One of the reasons I’m exploring this tool is to see how web annotations could be used in the context of ongoing training and development for student workers – to build a localized codex of information, for example. How might this function as a type of intermediary space between public-facing content (perhaps a wiki) and…something else, TBD…This may end up being part of the digital badges/ePortfolio project I’m hoping (planning) to roll out with our student workers.

Another way I would envision using this would be as part of a study group. Imagine how useful it would be to co-construct the study guide for your PhD prelims with a trusted group of peers…

Catch the recap and join the conversation: @hypothes_is

Replicable educational research?

Last week the Chronicle ran an article that discussed how a sample of psychology studies’ results could not be reproduced. While the article was focused on psychology, it spoke to something that I’ve been increasingly wondering about – the reproducible quality of higher education research about online learning.

There does not seem to be much discussion around this – perhaps as I’m now moving into the methods and focused seminar courses in my grad program this topic will come up. However, it seems that graduate students are encouraged to come up with new ideas and carve out a niche in the field. Is that one of the issues…too many niches, not enough research that leads to significant results? Many studies have been conducted with sample sizes that are too small to generalize the results, and as one of the findings, call for more research in this area. Perhaps instead of more research, the authors could challenge others to reproduce their work.

This is one of the ideas that my colleagues and I have been talking about as well, and thinking about how our group could contribute solutions to the research replicatory issues in the field of higher education online learning.  Definitely more to come…

Photo by Sukanto Debnath

DiGiWriMo planning

Blast Off Burlesque

In less than two weeks, I’ll be taking part in a new-to-me initiative: DiGiWriMo.

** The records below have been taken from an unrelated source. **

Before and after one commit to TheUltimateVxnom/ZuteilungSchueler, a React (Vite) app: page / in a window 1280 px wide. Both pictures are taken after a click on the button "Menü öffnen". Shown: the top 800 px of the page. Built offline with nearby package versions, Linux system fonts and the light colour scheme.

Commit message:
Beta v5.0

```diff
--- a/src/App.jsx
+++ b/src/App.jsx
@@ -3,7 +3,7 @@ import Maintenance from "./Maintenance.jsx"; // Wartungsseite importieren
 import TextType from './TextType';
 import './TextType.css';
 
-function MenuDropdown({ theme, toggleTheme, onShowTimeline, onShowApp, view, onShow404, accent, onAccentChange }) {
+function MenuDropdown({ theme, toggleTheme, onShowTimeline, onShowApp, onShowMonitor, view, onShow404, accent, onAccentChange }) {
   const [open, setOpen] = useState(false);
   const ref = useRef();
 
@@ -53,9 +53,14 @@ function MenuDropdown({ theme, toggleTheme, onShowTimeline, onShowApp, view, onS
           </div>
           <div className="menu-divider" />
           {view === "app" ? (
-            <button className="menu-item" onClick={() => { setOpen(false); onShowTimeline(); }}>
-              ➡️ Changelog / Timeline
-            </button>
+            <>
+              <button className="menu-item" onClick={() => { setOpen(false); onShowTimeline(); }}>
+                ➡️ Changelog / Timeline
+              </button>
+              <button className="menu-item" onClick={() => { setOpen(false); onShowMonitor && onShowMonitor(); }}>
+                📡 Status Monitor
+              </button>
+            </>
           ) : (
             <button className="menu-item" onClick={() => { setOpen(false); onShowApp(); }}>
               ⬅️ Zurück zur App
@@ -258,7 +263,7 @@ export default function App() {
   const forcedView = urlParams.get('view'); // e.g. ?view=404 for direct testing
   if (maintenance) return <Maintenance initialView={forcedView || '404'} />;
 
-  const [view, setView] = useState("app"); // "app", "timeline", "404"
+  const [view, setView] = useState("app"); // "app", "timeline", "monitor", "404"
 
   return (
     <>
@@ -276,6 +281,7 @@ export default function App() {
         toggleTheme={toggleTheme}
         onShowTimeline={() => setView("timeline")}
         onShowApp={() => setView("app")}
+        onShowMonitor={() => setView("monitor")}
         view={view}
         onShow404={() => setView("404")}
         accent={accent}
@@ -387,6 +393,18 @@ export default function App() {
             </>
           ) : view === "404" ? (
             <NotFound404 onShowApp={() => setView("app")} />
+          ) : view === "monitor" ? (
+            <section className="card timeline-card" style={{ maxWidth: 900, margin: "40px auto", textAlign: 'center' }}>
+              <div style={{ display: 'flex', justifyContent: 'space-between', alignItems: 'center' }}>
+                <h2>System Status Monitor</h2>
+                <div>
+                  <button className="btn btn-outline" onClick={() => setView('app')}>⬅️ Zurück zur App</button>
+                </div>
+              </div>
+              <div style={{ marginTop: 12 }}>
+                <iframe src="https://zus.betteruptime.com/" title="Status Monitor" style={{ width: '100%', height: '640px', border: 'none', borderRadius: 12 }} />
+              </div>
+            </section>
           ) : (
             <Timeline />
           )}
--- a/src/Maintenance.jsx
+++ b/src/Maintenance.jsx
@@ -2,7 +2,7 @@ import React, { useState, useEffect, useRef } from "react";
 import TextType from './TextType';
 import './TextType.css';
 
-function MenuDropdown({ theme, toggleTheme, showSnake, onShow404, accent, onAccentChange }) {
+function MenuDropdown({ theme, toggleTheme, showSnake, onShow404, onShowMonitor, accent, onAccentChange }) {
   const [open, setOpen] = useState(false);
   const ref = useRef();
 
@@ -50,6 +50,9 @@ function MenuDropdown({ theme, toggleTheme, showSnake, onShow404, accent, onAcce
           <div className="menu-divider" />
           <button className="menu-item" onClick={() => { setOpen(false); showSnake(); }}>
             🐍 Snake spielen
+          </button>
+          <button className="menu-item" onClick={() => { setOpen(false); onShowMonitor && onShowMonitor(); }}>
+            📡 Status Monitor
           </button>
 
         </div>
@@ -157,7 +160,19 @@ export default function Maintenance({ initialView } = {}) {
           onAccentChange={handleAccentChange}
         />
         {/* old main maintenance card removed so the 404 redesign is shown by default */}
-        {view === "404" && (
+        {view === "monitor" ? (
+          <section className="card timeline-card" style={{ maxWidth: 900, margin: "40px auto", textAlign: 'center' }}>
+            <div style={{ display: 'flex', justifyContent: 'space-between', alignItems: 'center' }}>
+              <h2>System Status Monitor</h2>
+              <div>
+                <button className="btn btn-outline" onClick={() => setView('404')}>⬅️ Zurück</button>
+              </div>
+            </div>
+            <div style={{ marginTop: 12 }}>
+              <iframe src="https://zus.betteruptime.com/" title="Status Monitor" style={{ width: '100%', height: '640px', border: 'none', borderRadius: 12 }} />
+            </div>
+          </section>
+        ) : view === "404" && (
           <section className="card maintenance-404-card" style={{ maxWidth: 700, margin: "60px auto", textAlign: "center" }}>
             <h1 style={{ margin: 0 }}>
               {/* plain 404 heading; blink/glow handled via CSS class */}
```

I have a loose idea for a digital literacy piece to complete during this month-long writing challenge, and am planning to use it as a starting block for personal and professional projects.

Also hoping some of the intrepid SAAJE members will join me…